-- Source data follows --

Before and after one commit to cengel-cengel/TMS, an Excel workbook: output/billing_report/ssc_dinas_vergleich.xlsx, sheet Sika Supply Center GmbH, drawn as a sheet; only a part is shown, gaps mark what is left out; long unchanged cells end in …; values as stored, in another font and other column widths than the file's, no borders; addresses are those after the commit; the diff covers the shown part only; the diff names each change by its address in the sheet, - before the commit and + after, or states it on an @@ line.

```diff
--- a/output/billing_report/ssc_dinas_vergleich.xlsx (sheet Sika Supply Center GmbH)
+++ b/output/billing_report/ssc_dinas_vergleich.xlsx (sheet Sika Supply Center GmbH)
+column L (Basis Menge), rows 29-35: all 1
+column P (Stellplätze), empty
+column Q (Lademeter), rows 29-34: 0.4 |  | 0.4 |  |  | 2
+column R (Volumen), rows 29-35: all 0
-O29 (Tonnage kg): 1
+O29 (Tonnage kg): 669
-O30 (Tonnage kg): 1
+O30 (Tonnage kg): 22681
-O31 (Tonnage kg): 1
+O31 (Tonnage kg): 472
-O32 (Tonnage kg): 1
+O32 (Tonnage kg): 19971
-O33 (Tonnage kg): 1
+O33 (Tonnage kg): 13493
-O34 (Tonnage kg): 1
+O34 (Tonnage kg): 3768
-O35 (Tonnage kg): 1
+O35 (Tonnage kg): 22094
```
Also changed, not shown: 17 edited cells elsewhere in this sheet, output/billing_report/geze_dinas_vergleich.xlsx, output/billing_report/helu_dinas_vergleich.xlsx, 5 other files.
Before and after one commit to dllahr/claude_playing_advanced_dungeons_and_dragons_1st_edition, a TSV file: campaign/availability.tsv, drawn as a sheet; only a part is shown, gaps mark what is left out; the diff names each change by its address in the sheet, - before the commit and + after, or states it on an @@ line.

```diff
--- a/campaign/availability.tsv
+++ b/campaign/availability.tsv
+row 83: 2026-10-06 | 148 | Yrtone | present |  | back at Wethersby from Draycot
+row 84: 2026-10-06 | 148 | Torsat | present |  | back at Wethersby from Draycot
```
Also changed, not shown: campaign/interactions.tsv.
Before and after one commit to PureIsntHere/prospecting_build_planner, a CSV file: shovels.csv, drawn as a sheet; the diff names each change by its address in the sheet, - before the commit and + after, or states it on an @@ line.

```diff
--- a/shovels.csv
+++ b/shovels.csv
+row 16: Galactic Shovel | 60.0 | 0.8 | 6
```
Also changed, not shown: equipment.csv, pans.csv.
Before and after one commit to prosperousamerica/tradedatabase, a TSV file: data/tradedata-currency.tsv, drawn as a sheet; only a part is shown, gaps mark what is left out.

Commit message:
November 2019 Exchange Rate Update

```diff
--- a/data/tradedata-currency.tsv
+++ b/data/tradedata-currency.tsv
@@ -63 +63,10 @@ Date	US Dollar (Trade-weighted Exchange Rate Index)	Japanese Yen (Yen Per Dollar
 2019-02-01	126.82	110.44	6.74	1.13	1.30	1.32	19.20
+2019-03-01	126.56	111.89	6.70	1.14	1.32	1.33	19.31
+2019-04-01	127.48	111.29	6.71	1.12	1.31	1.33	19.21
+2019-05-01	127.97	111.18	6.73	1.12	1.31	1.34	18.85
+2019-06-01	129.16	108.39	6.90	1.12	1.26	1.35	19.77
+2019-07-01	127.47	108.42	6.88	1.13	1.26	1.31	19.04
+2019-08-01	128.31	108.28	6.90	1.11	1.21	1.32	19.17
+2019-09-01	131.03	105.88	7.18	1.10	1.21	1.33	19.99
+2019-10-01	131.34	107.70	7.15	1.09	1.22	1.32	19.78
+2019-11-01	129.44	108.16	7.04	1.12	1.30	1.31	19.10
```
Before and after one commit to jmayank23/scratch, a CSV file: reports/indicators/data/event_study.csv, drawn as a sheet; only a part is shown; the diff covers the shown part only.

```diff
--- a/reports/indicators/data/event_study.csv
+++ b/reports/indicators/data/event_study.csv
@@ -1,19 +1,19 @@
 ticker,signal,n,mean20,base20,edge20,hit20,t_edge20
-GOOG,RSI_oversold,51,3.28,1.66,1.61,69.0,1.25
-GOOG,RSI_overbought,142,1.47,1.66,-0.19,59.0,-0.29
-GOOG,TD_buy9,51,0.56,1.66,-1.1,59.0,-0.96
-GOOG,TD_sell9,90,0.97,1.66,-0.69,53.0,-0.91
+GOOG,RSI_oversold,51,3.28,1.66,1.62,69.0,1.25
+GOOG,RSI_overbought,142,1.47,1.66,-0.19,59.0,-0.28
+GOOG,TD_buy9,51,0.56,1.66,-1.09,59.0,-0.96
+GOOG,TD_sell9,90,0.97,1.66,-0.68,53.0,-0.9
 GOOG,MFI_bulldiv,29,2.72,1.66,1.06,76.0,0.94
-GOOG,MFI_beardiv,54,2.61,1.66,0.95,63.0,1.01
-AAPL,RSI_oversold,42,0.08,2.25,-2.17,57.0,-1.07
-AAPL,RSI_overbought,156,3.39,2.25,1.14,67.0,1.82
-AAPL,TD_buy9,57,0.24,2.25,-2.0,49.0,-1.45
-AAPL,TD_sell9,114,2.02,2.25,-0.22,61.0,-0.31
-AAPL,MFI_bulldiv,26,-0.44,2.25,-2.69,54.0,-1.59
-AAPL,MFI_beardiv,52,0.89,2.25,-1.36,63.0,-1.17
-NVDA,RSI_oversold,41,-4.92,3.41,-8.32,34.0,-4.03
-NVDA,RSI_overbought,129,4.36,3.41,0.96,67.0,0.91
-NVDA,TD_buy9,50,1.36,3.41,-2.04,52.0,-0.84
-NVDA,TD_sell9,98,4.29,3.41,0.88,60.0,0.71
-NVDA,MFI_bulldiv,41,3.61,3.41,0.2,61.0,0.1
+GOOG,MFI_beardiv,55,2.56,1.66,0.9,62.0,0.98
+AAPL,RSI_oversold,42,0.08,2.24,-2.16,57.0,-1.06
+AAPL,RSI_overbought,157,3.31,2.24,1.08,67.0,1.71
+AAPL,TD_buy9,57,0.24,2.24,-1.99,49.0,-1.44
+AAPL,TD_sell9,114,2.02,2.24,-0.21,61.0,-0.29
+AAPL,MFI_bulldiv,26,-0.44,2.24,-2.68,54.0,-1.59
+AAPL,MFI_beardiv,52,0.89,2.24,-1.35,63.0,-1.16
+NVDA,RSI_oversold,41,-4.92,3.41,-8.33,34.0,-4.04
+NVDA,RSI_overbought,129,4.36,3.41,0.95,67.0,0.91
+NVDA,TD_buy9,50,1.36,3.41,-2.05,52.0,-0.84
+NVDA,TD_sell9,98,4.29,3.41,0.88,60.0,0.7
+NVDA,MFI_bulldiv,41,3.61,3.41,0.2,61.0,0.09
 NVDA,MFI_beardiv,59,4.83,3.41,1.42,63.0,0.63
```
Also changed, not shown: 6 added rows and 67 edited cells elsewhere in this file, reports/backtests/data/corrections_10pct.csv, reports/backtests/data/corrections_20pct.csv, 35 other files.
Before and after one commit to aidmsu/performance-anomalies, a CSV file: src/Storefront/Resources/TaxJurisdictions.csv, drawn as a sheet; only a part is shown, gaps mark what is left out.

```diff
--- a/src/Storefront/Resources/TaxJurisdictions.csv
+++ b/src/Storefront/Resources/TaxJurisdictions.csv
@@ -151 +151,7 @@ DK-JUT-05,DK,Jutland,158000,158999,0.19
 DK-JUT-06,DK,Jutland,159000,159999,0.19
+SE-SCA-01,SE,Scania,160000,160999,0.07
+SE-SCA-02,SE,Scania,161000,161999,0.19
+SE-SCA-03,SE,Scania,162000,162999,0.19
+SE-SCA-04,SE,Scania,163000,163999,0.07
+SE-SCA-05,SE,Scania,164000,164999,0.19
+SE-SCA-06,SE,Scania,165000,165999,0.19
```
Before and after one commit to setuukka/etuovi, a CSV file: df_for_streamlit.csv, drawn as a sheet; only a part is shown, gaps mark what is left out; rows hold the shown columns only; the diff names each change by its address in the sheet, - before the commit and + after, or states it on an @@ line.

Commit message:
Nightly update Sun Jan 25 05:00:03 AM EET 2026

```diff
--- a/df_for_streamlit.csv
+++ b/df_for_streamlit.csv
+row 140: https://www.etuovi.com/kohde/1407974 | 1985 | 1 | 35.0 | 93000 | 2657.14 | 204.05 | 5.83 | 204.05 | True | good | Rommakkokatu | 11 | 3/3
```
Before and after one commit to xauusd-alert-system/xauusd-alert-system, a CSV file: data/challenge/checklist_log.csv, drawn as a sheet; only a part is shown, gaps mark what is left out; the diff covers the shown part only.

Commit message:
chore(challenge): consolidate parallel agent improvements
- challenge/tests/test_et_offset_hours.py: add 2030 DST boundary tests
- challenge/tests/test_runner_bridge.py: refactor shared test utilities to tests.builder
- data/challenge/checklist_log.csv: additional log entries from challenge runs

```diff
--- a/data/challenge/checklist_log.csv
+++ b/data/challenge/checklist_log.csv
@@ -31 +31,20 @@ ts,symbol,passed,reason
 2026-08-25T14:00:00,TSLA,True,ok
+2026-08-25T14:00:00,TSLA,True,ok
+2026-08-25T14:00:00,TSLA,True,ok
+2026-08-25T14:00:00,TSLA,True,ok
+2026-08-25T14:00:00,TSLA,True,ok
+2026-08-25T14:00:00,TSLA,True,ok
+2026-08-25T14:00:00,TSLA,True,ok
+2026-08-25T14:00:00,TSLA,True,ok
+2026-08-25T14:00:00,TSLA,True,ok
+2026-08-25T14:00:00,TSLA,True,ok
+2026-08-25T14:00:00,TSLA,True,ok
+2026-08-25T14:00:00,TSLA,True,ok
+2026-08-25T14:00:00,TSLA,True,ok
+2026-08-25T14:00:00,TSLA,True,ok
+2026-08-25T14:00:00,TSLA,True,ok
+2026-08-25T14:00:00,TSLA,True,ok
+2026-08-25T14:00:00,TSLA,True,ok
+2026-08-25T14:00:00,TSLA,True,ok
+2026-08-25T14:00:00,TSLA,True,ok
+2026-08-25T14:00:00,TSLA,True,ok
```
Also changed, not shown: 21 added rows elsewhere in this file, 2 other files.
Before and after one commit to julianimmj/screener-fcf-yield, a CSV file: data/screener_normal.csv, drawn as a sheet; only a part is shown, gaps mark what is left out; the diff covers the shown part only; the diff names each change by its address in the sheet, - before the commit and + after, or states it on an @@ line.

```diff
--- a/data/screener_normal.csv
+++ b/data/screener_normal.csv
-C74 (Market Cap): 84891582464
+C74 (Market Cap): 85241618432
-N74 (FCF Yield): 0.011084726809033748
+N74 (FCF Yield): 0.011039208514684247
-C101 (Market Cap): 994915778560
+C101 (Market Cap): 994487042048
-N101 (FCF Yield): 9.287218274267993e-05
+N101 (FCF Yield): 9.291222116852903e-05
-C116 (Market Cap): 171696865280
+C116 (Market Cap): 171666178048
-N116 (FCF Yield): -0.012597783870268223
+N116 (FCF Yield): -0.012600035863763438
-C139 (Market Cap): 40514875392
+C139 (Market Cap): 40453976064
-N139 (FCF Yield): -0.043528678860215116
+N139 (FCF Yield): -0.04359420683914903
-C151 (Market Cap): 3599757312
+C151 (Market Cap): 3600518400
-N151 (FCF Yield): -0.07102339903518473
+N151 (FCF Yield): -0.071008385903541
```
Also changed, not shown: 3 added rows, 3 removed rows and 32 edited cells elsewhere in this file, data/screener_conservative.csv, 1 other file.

-- Source data concluded --

**Task details**
All lines with the word "present" need to be copied from the data above.

**The answer**
+row 83: 2026-10-06 | 148 | Yrtone | present |  | back at Wethersby from Draycot
+row 84: 2026-10-06 | 148 | Torsat | present |  | back at Wethersby from Draycot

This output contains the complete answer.